Being suddenly exposed to icy blasts won’t bother tough plants, especially native ones, but any tender ones will suffer. And if the icy blasts don’t get them, the soggy soil will. The ground below may remain frozen, but nearer the surface it will be waterlogged. This happens in spring, but the ground soon thaws and normal drainage is resumed. When it happens in the middle of winter, that soggy ground refreezes. Repeat a few times and the expensive, borderline hardy perennial that you planted with care last spring will quietly succumb and no amount of coaxing will revive it. The same conditions can easily cause plants that aren’t well rooted to be heaved out of the ground, dead or alive.

I haven’t reached the point where I’m pushing wheelbarrows full of snow to the backyard to cover tender plants, but I have on occasion tossed a few extra shovelfuls over one or two. I usually mulch around the special ones in fall to help them resist the effect of winter thaws.

There are places in my backyard where the snow drifts deeper, and consequently, plants below are less prone to being prematurely exposed. The same occurs in sheltered areas, usually in shade and out of the wind. It’s worthwhile to note these places as they are in effect, micro-climates. A tender plant may require other specific considerations — soil type, sun or shade etc. — but it might just stand a better chance by being planted where it won’t be subjected to harsh conditions too early in the spring.

It’s also worth noting where the opposite occurs — areas in the garden where wind consistently whips snow away to expose the soil. This happens around the base of shrubs, posts, and against a fence, or building.

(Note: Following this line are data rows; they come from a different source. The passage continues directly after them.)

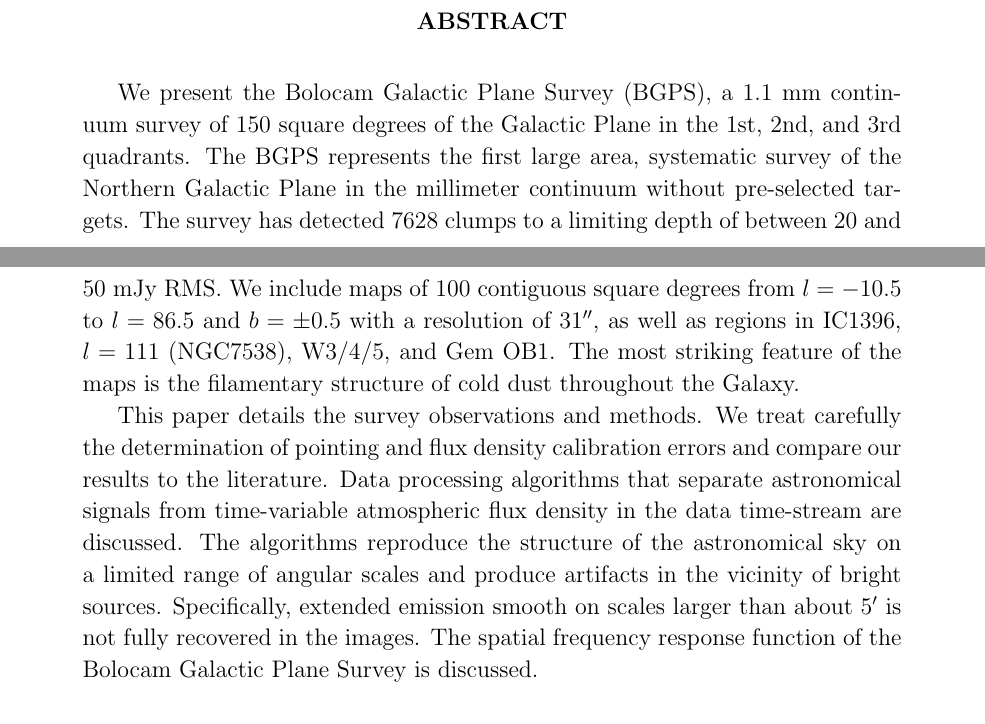
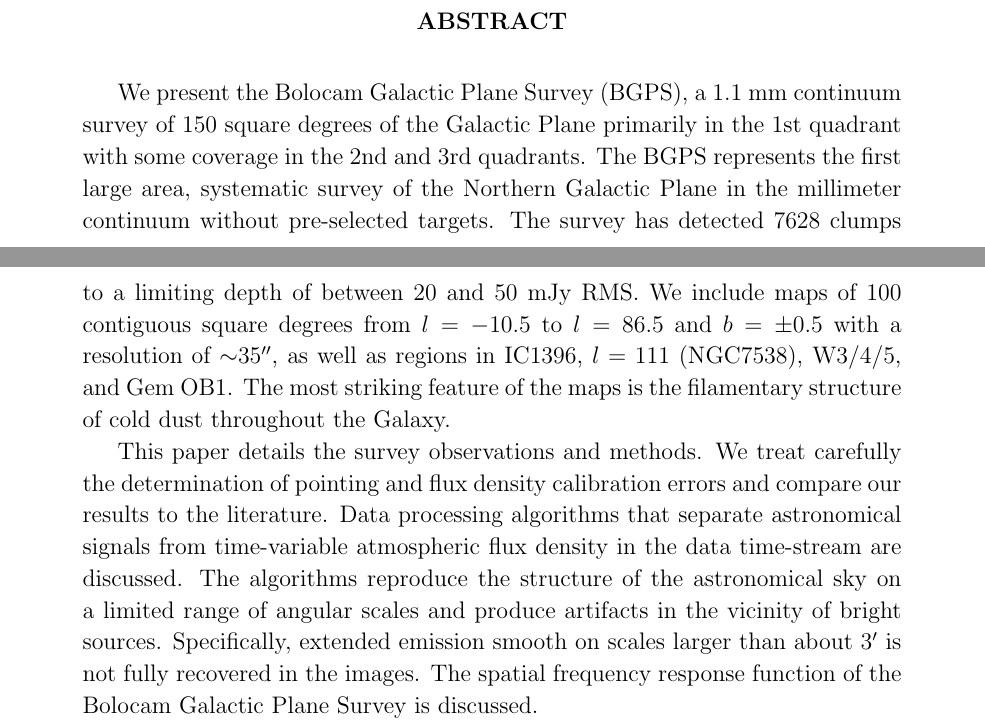
Before and after one commit to keflavich/bgpspipeline, a LaTeX paper (methods/ms.tex): two parts of pages 1 and 2 of 52, joined at a grey line, cut so that both start at the same text. Compiled offline with pdfLaTeX; a missing bibliography style is replaced by a similar one.

```diff
--- a/methods/ms.tex
+++ b/methods/ms.tex
@@ -270,25 +270,25 @@
 %
 \begin{abstract}
 
-We present the Bolocam Galactic Plane Survey (BGPS), a 1.1 mm
-continuum survey of \bgpsarea\ square degrees of the Galactic Plane in
-the 1st, 2nd, and 3rd quadrants.  The BGPS represents the first large
-area, systematic survey of the Northern Galactic Plane in the
-millimeter continuum without pre-selected targets.  The survey
-has detected \ncores\ clumps to a limiting depth of between
-\bgpsdepthlow\ and \bgpsdepthhigh\ mJy RMS.  We include maps of 100
-contiguous square degrees from $l=-10.5$ to $l=86.5$ and $b=\pm0.5$
-with a resolution of 31\arcsec, as well as regions in IC1396, $l=111$
-(NGC7538), W3/4/5, and Gem OB1.  The most striking feature of the maps
-is the filamentary structure of cold dust throughout the Galaxy.
-
-This paper details the survey observations and methods.  We treat
-carefully the determination of pointing and flux density calibration errors
-and compare our results to the literature.  Data processing algorithms
-that separate astronomical signals from time-variable atmospheric flux density
-in the data time-stream are discussed.  The algorithms reproduce the
-structure of the astronomical sky on a limited range of angular scales
-and produce artifacts in the vicinity of bright sources. Specifically,
-extended emission smooth on scales larger than about 5\arcmin\ is not
-fully recovered in the images.  The spatial frequency response
-function of the Bolocam Galactic Plane Survey is discussed.
+We present the Bolocam Galactic Plane Survey (BGPS), a 1.1 mm continuum survey
+of \bgpsarea\ square degrees of the Galactic Plane primarily in the 1st
+quadrant with some coverage in the 2nd and 3rd quadrants.  The BGPS represents
+the first large area, systematic survey of the Northern Galactic Plane in the
+millimeter continuum without pre-selected targets.  The survey has detected
+\ncores\ clumps to a limiting depth of between \bgpsdepthlow\ and
+\bgpsdepthhigh\ mJy RMS.  We include maps of 100 contiguous square degrees from
+$l=-10.5$ to $l=86.5$ and $b=\pm0.5$ with a resolution of $\sim$35\arcsec, as
+well as regions in IC1396, $l=111$ (NGC7538), W3/4/5, and Gem OB1.  The most
+striking feature of the maps is the filamentary structure of cold dust
+throughout the Galaxy.
+
+This paper details the survey observations and methods.  We treat carefully the
+determination of pointing and flux density calibration errors and compare our
+results to the literature.  Data processing algorithms that separate
+astronomical signals from time-variable atmospheric flux density in the data
+time-stream are discussed.  The algorithms reproduce the structure of the
+astronomical sky on a limited range of angular scales and produce artifacts in
+the vicinity of bright sources. Specifically, extended emission smooth on
+scales larger than about 3\arcmin\ is not fully recovered in the images.  The
+spatial frequency response function of the Bolocam Galactic Plane Survey is
+discussed.
```
Also changed, not shown: methods/ms.tex (12 more changed lines), 2 other files.
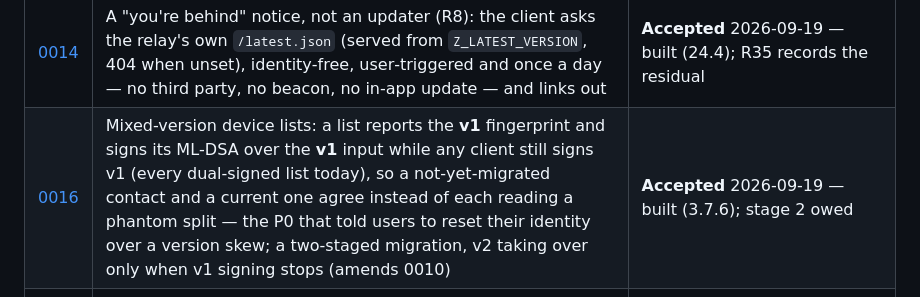
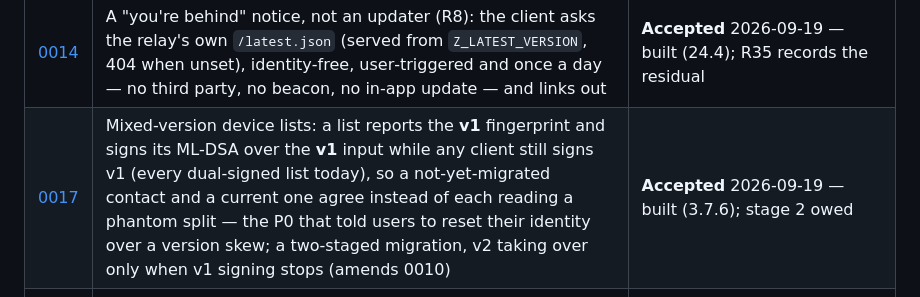
Before and after one commit to FluffyHorizon1/z-messanger, a Markdown page: docs/adr/README.md, the part around the change. Drawn GitHub-style.

```diff
--- a/docs/adr/README.md
+++ b/docs/adr/README.md
@@ -19,6 +19,6 @@ stay in place with their status updated.
 | [0012](0012-connect-invite-consent.md) | The connect completion screen names who took the invite and the bearer‑token caveat above the digits, and a connect‑added contact is not marked a pending request — the consent gate 0009 asked for was mostly already there; this is its framing | **Accepted** 2026‑09‑18 — built; app wording plus one local flag, no wire change |
 | [0013](0013-desktop-audio-backend.md) | Voice notes play on Linux and Windows via a `media_kit` (libmpv) backend for `just_audio`, those two platforms only; bytes still reach the player over the loopback server, never a plaintext file, so the vault invariant holds; the notice + Save fallback stays | **Accepted** 2026‑09‑19 — built (24.1); desktop build + playback CI/hardware‑gated |
 | [0014](0014-update-check.md) | A "you're behind" notice, not an updater (R8): the client asks the relay's own `/latest.json` (served from `Z_LATEST_VERSION`, 404 when unset), identity‑free, user‑triggered and once a day — no third party, no beacon, no in‑app update — and links out | **Accepted** 2026‑09‑19 — built (24.4); R35 records the residual |
-| [0016](0016-mixed-version-devlist-fingerprint.md) | Mixed-version device lists: a list reports the **v1** fingerprint and signs its ML‑DSA over the **v1** input while any client still signs v1 (every dual‑signed list today), so a not‑yet‑migrated contact and a current one agree instead of each reading a phantom split — the P0 that told users to reset their identity over a version skew; a two‑staged migration, v2 taking over only when v1 signing stops (amends 0010) | **Accepted** 2026‑09‑19 — built (3.7.6); stage 2 owed |
+| [0017](0017-mixed-version-devlist-fingerprint.md) | Mixed-version device lists: a list reports the **v1** fingerprint and signs its ML‑DSA over the **v1** input while any client still signs v1 (every dual‑signed list today), so a not‑yet‑migrated contact and a current one agree instead of each reading a phantom split — the P0 that told users to reset their identity over a version skew; a two‑staged migration, v2 taking over only when v1 signing stops (amends 0010) | **Accepted** 2026‑09‑19 — built (3.7.6); stage 2 owed |
 | [0015](0015-handles.md) | Handles: a name you can be found by — a handle resolves to an **introduction**, not an identity, so the registry never holds the account key and R20's unenumerability survives; opt‑in, reusing the contact request unchanged | **Proposed** 2026‑09‑19 · revised 2026‑09‑19 (shape E recommended, C rejected) — awaiting decision; sequenced after G3 |
 | [0016](0016-media-capture-picker.md) | A camera + photo/video picker for attachments (continuous‑b), Android only — the picker's plaintext cache copy is deleted the moment its bytes are read, and picked media rides the same sealed pipeline and size cap as any file; iOS/desktop unchanged, no new permission | **Accepted** 2026‑09‑19 — built (capture half); playback is a separate ADR |
```
Also changed, not shown: docs/AUDIT_SCOPE.md (+1 -1 lines), docs/adr/0017-mixed-version-devlist-fingerprint.md (renamed from docs/adr/0016-mixed-version-devlist-fingerprint.md, +1 -1 lines).
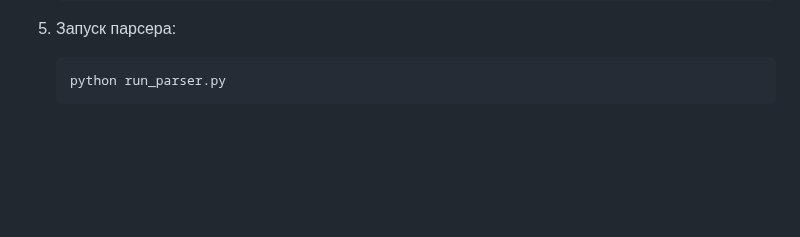
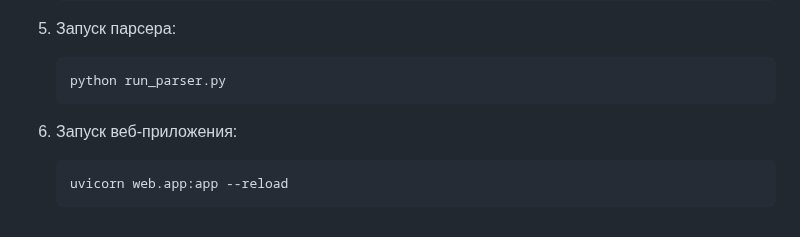
Before and after one commit to fetgrigory/MFD-Stock-Data-Service, a Markdown page: README.md, the part around the change. Rendered like a GitHub page; blank space fills up the shorter version.

````diff
--- a/README.md
+++ b/README.md
@@ -131,3 +131,8 @@ https://github.com/fetgrigory/mfd-mos-stock-parser.git
    ```bash
    python run_parser.py
    ```
+
+6. Запуск веб-приложения:
+   ```bash
+   uvicorn web.app:app --reload
+   ```
````
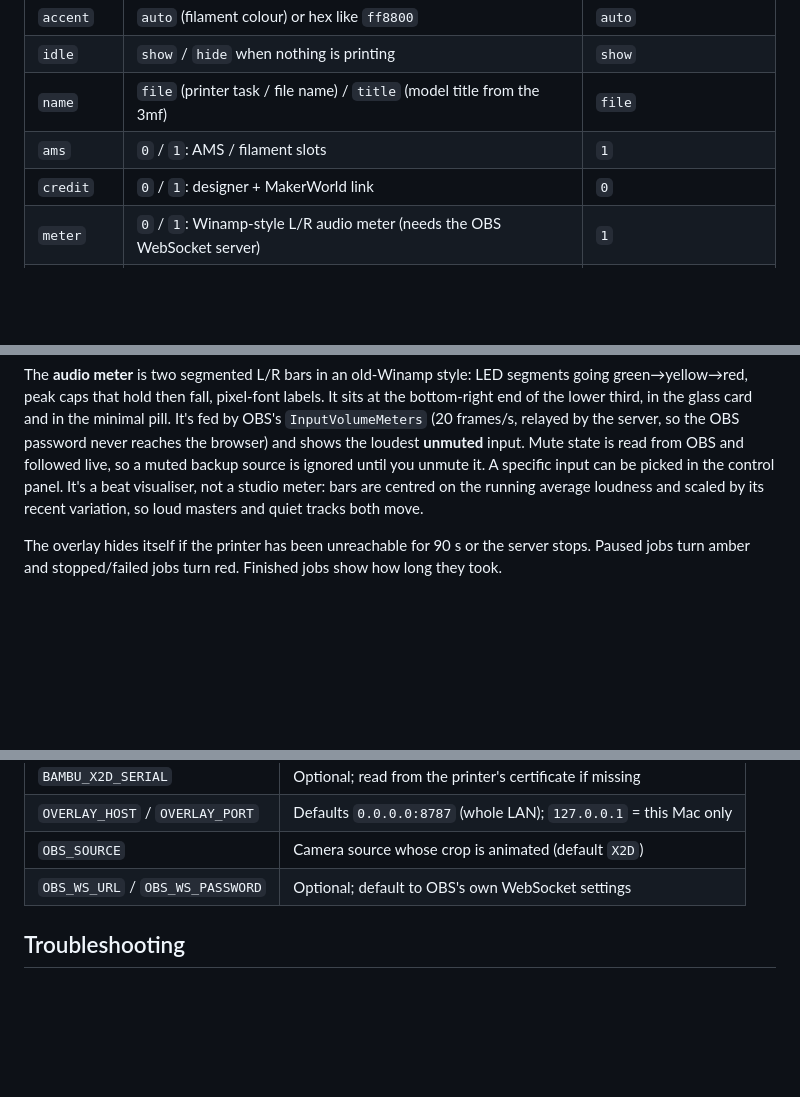
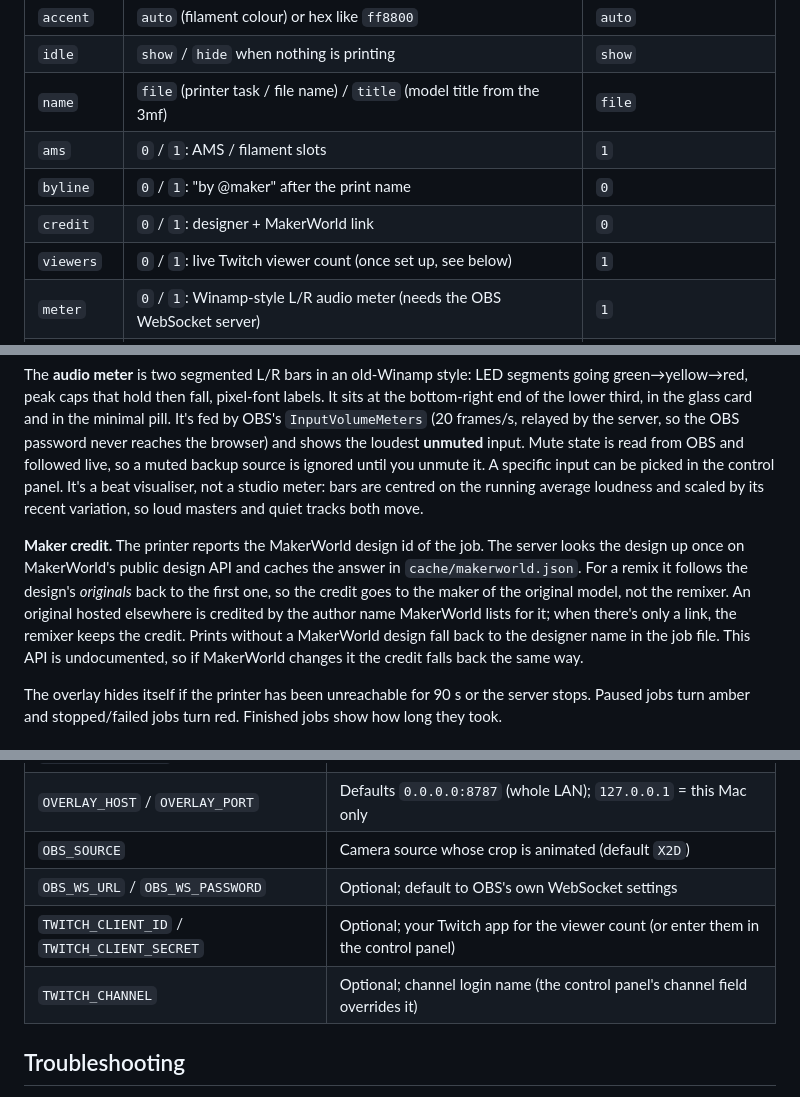
Before and after one commit to chatcode-lab/bambu-overlay, a Markdown page: README.md, 3 parts joined by grey strips. Rendered like a GitHub page; blank space fills up the shorter version.

```diff
--- a/README.md
+++ b/README.md
@@ -74,7 +74,9 @@ e.g. one scene with `/?layout=hud` and another with `/?layout=minimal`:
 | `idle` | `show` / `hide` when nothing is printing | `show` |
 | `name` | `file` (printer task / file name) / `title` (model title from the 3mf) | `file` |
 | `ams` | `0` / `1`: AMS / filament slots | `1` |
+| `byline` | `0` / `1`: "by @maker" after the print name | `0` |
 | `credit` | `0` / `1`: designer + MakerWorld link | `0` |
+| `viewers` | `0` / `1`: live Twitch viewer count (once set up, see below) | `1` |
 | `meter` | `0` / `1`: Winamp-style L/R audio meter (needs the OBS WebSocket server) | `1` |
 | `build` | `0` / `1`: the big lower-third model preview fills up layer by layer (unprinted part as a ghost) | `1` |
 | `demo` | `1` simulate a print, `auto` simulate only when idle/offline | off |
@@ -90,6 +92,13 @@ password never reaches the browser) and shows the loudest **unmuted** input. Mut
 followed live, so a muted backup source is ignored until you unmute it. A specific input can be picked in the
 control panel. It's a beat visualiser, not a studio meter: bars are centred on the running average loudness and
 scaled by its recent variation, so loud masters and quiet tracks both move.
+
+**Maker credit.** The printer reports the MakerWorld design id of the job. The server looks the design up once on
+MakerWorld's public design API and caches the answer in `cache/makerworld.json`. For a remix it follows the design's
+*originals* back to the first one, so the credit goes to the maker of the original model, not the remixer. An
+original hosted elsewhere is credited by the author name MakerWorld lists for it; when there's only a link, the
+remixer keeps the credit. Prints without a MakerWorld design fall back to the designer name in the job file. This API
+is undocumented, so if MakerWorld changes it the credit falls back the same way.
 
 The overlay hides itself if the printer has been unreachable for 90 s or the server stops. Paused jobs turn
 amber and stopped/failed jobs turn red. Finished jobs show how long they took.
@@ -177,6 +209,8 @@ For the absolute minimum, turn off the audio meter (`meter`) in the control pane
 | `OVERLAY_HOST` / `OVERLAY_PORT` | Defaults `0.0.0.0:8787` (whole LAN); `127.0.0.1` = this Mac only |
 | `OBS_SOURCE` | Camera source whose crop is animated (default `X2D`) |
 | `OBS_WS_URL` / `OBS_WS_PASSWORD` | Optional; default to OBS's own WebSocket settings |
+| `TWITCH_CLIENT_ID` / `TWITCH_CLIENT_SECRET` | Optional; your Twitch app for the viewer count (or enter them in the control panel) |
+| `TWITCH_CHANNEL` | Optional; channel login name (the control panel's channel field overrides it) |
 
 ## Troubleshooting
 
```
Also changed, not shown: other parts of README.md (+29 -6 lines), docs/stream.jpg, docs/ticker.jpg, 6 other files.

The snow is often scoured away along sides of buildings, depending on the prevailing wind, although the soil may be warmed by heat loss from the house, counteracting the effect of the wind. In fact, tender plants often survive well here. For instance, spring bulbs planted close to a sheltered, south facing wall will flower days or even weeks earlier than those in the middle of a garden.  Against a fence there’s no extra heat in the soil and though the fence may cause snow to drift deeply as you may see on a leeward flowerbed, the space closest to the fence is left exposed.

It may not be immediately obvious that a change in the weather is impacting the way a garden will look in summer, but it certainly does. Ahh, summer. Brrr — hang on to that the duvet. Winter isn’t over yet.